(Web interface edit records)
************

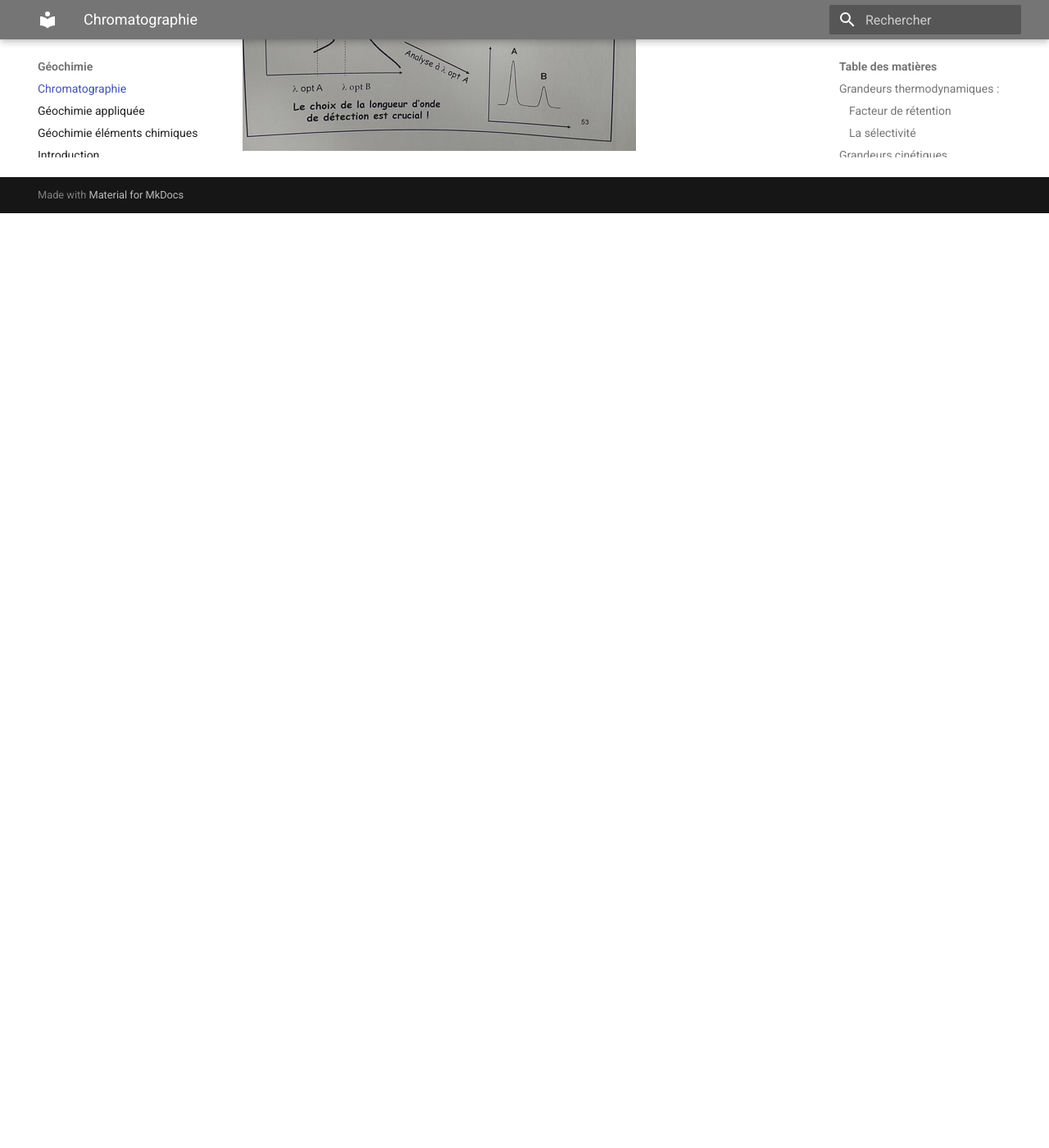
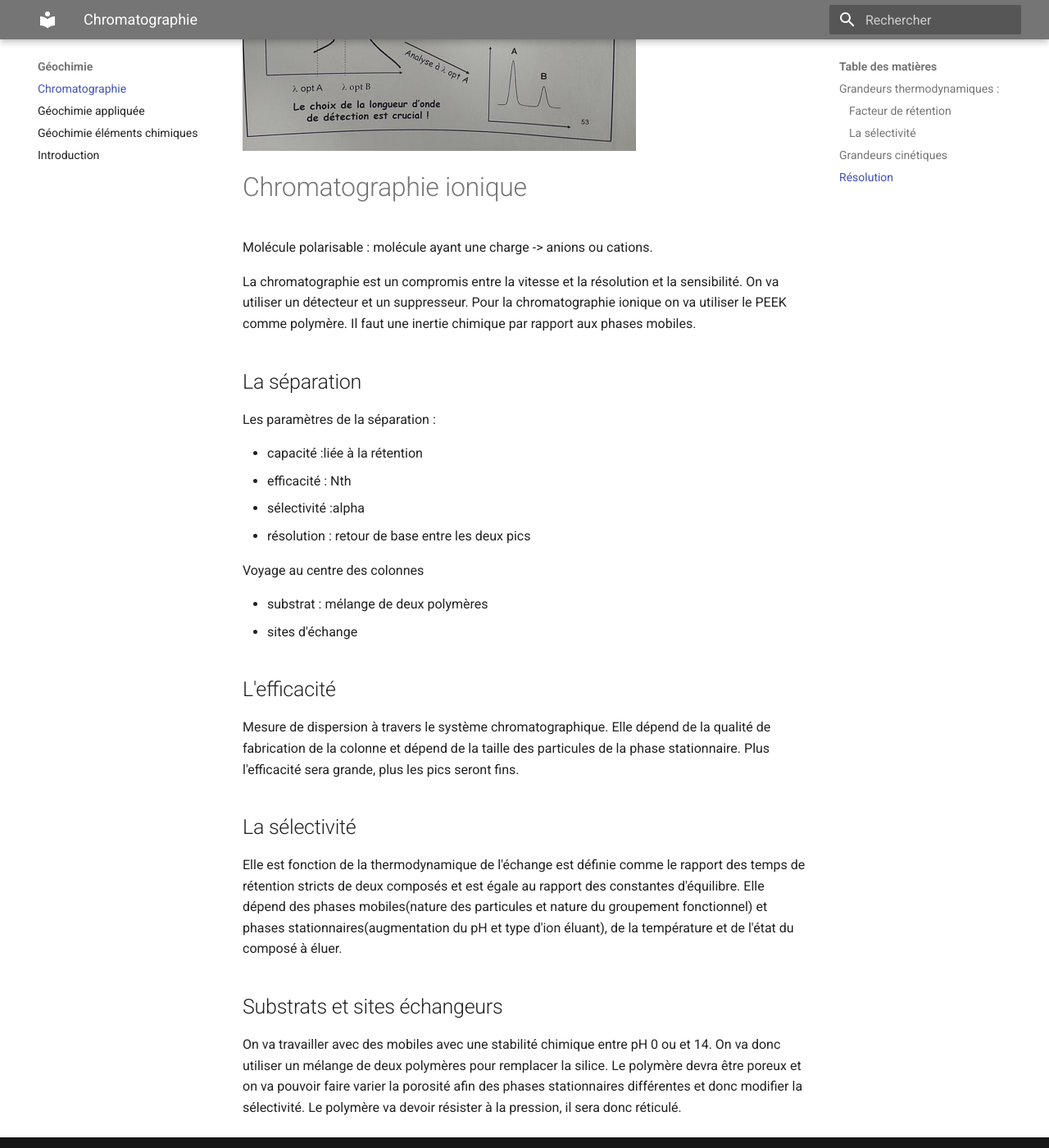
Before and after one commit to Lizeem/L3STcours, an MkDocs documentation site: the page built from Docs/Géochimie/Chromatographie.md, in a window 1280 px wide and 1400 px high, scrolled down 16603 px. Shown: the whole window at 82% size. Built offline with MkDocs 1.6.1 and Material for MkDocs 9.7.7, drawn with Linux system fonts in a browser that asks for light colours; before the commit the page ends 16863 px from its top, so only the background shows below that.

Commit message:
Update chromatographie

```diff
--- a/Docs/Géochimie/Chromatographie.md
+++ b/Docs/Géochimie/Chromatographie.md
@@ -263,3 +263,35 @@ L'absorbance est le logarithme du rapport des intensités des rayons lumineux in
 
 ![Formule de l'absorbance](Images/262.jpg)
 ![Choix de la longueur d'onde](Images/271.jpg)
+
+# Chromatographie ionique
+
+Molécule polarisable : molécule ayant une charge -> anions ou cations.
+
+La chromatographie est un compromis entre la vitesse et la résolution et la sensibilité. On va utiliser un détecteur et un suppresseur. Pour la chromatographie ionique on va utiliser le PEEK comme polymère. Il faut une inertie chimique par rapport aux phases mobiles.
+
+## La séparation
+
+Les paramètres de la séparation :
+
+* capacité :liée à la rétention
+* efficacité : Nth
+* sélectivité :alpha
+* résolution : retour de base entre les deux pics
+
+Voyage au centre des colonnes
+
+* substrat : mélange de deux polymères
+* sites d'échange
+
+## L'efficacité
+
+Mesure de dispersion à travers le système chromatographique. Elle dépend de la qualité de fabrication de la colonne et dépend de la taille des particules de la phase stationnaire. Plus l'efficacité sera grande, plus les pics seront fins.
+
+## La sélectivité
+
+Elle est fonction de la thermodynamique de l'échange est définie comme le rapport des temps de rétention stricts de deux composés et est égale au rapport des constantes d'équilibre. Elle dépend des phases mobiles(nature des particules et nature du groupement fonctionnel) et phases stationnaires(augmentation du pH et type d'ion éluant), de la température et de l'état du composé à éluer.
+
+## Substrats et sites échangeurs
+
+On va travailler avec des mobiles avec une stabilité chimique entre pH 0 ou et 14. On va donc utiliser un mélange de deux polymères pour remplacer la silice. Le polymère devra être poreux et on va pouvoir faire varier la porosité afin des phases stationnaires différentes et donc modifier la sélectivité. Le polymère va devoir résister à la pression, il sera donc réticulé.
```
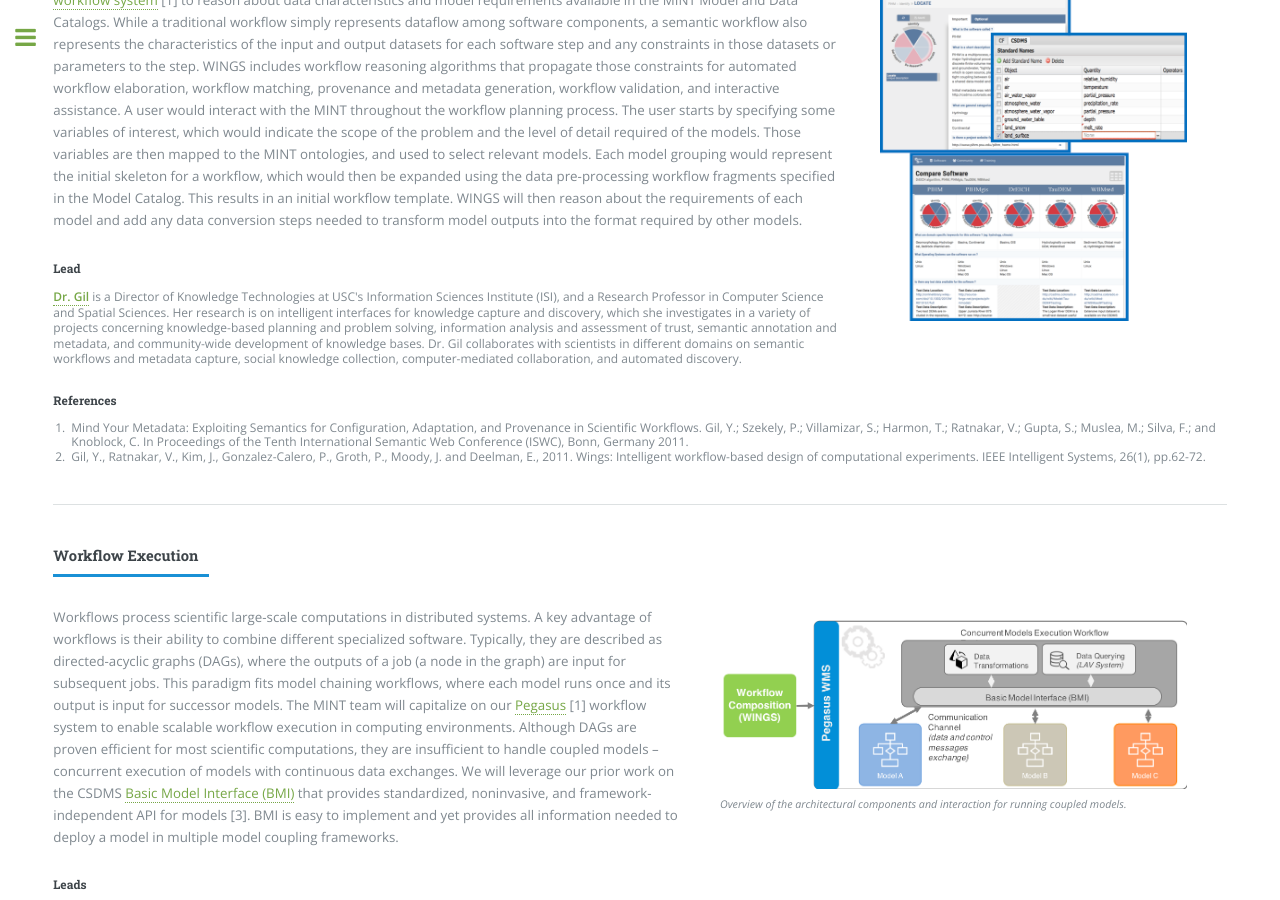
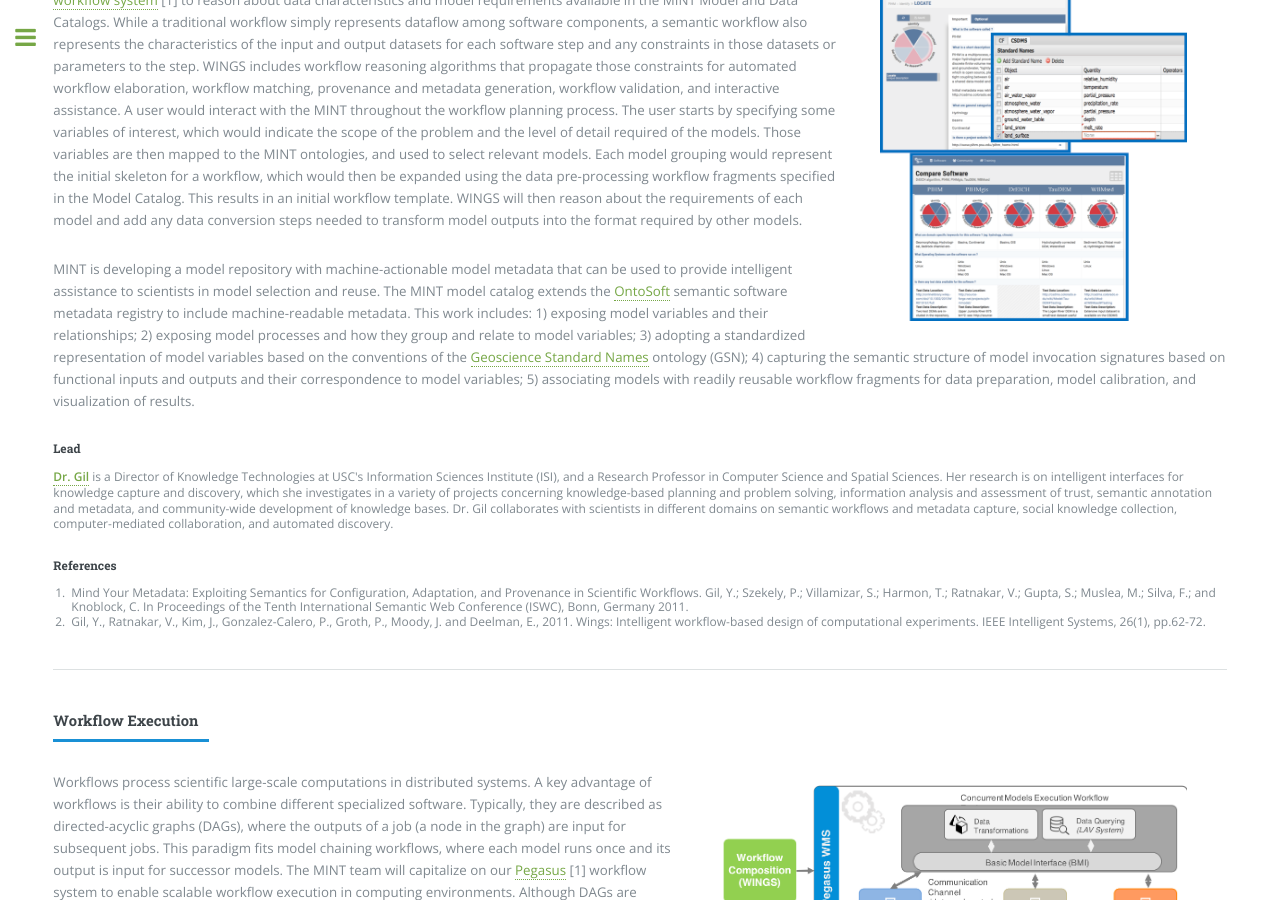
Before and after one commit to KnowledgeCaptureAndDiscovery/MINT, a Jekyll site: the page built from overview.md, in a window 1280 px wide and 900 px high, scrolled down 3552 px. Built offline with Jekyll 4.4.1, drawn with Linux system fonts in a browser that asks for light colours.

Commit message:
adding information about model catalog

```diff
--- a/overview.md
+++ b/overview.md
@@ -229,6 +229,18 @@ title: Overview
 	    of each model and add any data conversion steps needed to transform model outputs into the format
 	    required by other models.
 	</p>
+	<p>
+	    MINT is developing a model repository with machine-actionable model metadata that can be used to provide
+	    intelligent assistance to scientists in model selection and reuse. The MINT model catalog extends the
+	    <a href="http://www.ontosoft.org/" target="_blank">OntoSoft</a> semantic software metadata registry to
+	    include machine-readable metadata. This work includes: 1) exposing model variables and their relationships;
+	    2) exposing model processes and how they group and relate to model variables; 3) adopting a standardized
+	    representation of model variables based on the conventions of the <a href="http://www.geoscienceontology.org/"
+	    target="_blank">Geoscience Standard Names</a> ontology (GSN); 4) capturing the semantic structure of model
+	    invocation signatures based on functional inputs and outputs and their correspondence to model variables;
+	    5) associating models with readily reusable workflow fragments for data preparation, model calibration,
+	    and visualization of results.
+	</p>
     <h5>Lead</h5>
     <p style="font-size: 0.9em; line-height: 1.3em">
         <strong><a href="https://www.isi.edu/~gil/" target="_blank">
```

************

What is required → If a line in the entries holds the word "deux", count it. Report the total only.

The completed task → 4